- _What to do_: Look through the material below for "mxPoint". Copy every line that contains it.

[Supplied records Boundary: Start]

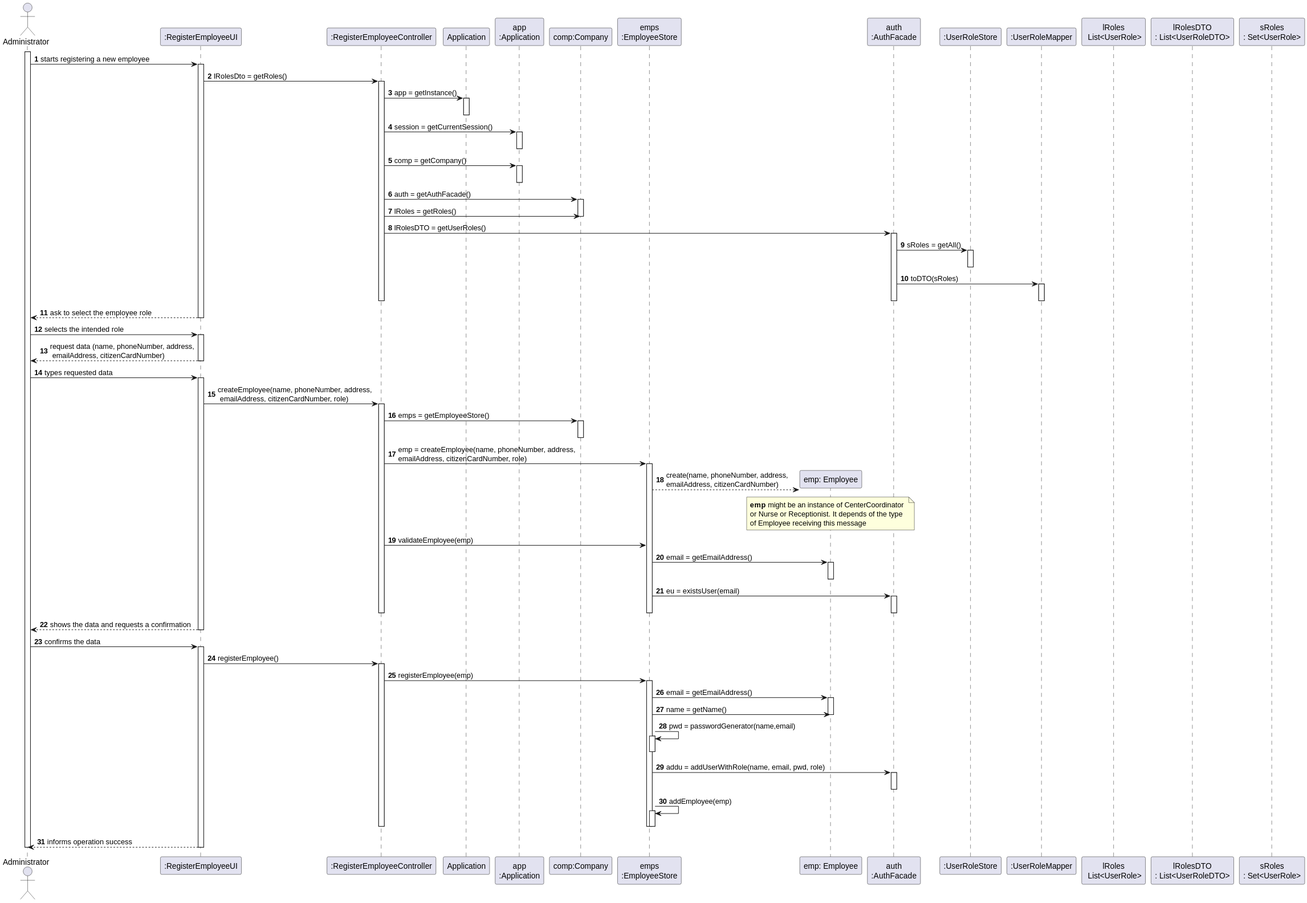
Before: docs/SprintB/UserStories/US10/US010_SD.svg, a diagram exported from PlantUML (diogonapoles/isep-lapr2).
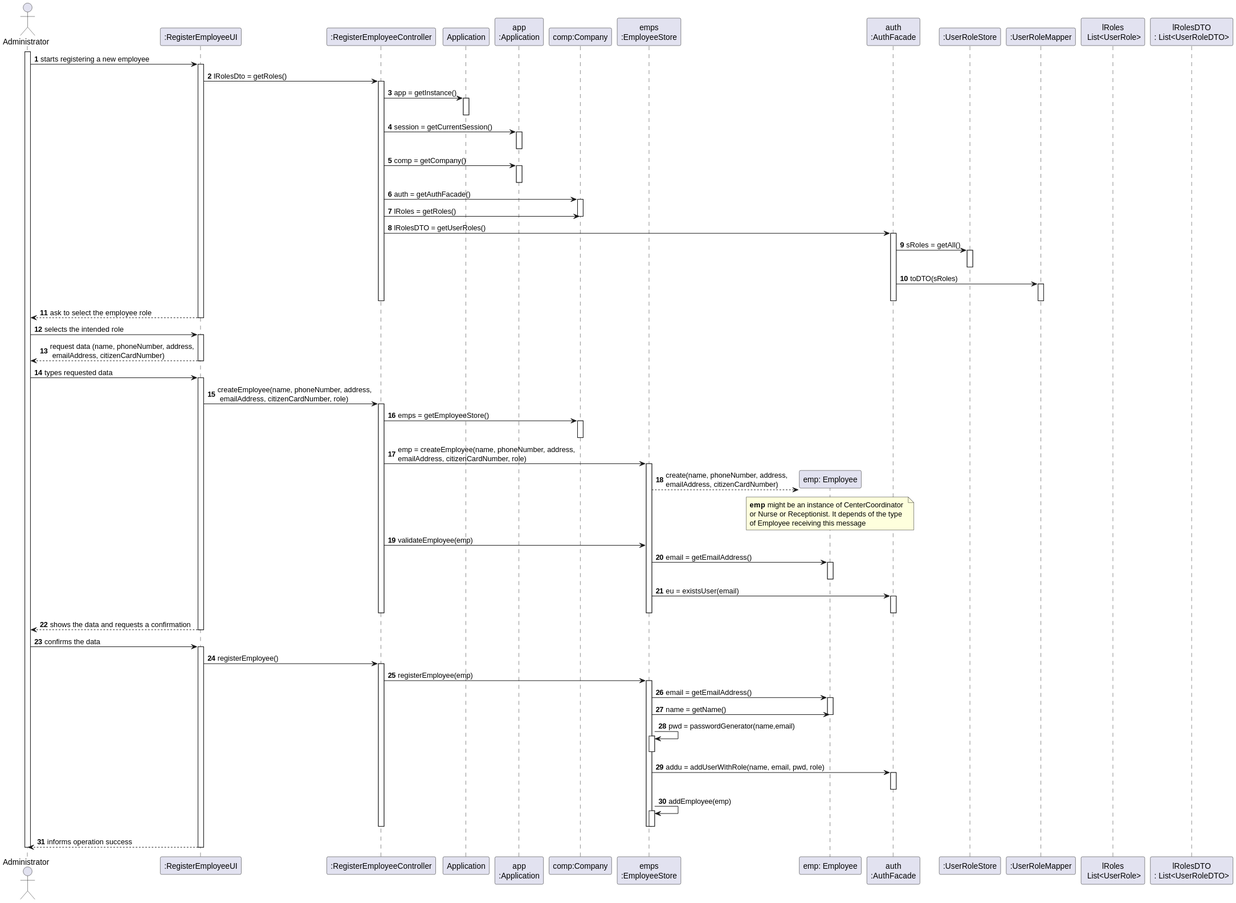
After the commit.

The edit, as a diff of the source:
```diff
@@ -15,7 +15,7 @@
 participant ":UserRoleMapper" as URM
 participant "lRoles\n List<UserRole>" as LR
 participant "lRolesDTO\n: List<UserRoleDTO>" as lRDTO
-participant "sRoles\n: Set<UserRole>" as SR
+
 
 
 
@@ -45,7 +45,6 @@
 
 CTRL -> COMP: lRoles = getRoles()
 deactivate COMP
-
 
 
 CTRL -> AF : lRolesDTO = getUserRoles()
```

[Supplied records Boundary: End]
[Supplied records Boundary: Start]

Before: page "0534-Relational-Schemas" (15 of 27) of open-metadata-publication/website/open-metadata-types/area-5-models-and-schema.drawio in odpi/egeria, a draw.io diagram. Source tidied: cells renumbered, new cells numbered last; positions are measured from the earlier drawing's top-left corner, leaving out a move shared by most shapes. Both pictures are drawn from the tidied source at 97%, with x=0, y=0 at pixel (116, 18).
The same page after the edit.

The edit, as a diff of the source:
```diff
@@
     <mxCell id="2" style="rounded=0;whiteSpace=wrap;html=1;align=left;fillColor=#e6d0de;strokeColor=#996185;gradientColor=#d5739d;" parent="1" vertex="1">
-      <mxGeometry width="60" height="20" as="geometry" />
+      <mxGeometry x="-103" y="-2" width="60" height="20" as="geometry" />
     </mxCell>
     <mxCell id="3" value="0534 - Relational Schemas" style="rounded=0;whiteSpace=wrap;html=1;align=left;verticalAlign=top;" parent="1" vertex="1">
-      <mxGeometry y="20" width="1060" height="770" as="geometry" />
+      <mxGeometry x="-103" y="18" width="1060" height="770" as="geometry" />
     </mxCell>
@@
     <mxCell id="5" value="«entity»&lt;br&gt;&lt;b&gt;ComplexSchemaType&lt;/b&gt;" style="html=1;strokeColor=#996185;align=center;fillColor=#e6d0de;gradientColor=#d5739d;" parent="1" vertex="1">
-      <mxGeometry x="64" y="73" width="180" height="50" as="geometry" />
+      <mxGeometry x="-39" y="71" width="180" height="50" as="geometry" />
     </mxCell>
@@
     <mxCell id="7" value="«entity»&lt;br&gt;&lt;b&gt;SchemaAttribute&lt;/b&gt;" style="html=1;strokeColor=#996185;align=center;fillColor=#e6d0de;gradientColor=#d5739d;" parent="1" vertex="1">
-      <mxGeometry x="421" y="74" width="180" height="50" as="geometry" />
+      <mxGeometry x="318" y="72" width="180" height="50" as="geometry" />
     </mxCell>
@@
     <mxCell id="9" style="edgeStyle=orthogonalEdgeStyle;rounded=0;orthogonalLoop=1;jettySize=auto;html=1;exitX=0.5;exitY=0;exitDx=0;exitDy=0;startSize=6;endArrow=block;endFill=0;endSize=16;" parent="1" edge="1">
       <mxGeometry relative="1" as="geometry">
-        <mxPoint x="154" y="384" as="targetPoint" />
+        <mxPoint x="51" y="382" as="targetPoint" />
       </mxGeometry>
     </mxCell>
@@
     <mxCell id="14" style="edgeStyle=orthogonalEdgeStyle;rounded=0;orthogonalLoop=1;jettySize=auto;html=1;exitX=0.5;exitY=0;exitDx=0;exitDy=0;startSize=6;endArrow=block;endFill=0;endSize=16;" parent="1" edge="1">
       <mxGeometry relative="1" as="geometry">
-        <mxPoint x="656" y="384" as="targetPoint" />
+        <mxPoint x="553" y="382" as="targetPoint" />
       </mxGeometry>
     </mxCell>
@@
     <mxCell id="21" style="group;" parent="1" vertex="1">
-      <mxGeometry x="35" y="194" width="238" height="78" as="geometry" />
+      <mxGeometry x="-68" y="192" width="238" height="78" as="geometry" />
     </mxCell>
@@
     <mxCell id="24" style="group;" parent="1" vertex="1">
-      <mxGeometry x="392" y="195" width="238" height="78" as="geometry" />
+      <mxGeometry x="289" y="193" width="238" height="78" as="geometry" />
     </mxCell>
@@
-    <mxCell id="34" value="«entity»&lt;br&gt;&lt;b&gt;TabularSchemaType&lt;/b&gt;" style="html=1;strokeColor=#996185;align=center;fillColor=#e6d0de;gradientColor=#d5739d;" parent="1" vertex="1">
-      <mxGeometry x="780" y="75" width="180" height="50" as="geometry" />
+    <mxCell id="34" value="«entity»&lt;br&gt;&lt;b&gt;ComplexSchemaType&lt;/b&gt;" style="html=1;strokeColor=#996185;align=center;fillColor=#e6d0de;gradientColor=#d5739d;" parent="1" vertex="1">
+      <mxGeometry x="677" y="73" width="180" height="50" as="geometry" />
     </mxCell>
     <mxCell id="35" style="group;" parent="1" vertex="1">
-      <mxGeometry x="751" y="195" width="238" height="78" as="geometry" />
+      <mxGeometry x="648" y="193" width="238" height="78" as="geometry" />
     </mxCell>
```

[Supplied records Boundary: End]

- _Expected output_:
-        <mxPoint x="154" y="384" as="targetPoint" />
+        <mxPoint x="51" y="382" as="targetPoint" />
-        <mxPoint x="656" y="384" as="targetPoint" />
+        <mxPoint x="553" y="382" as="targetPoint" />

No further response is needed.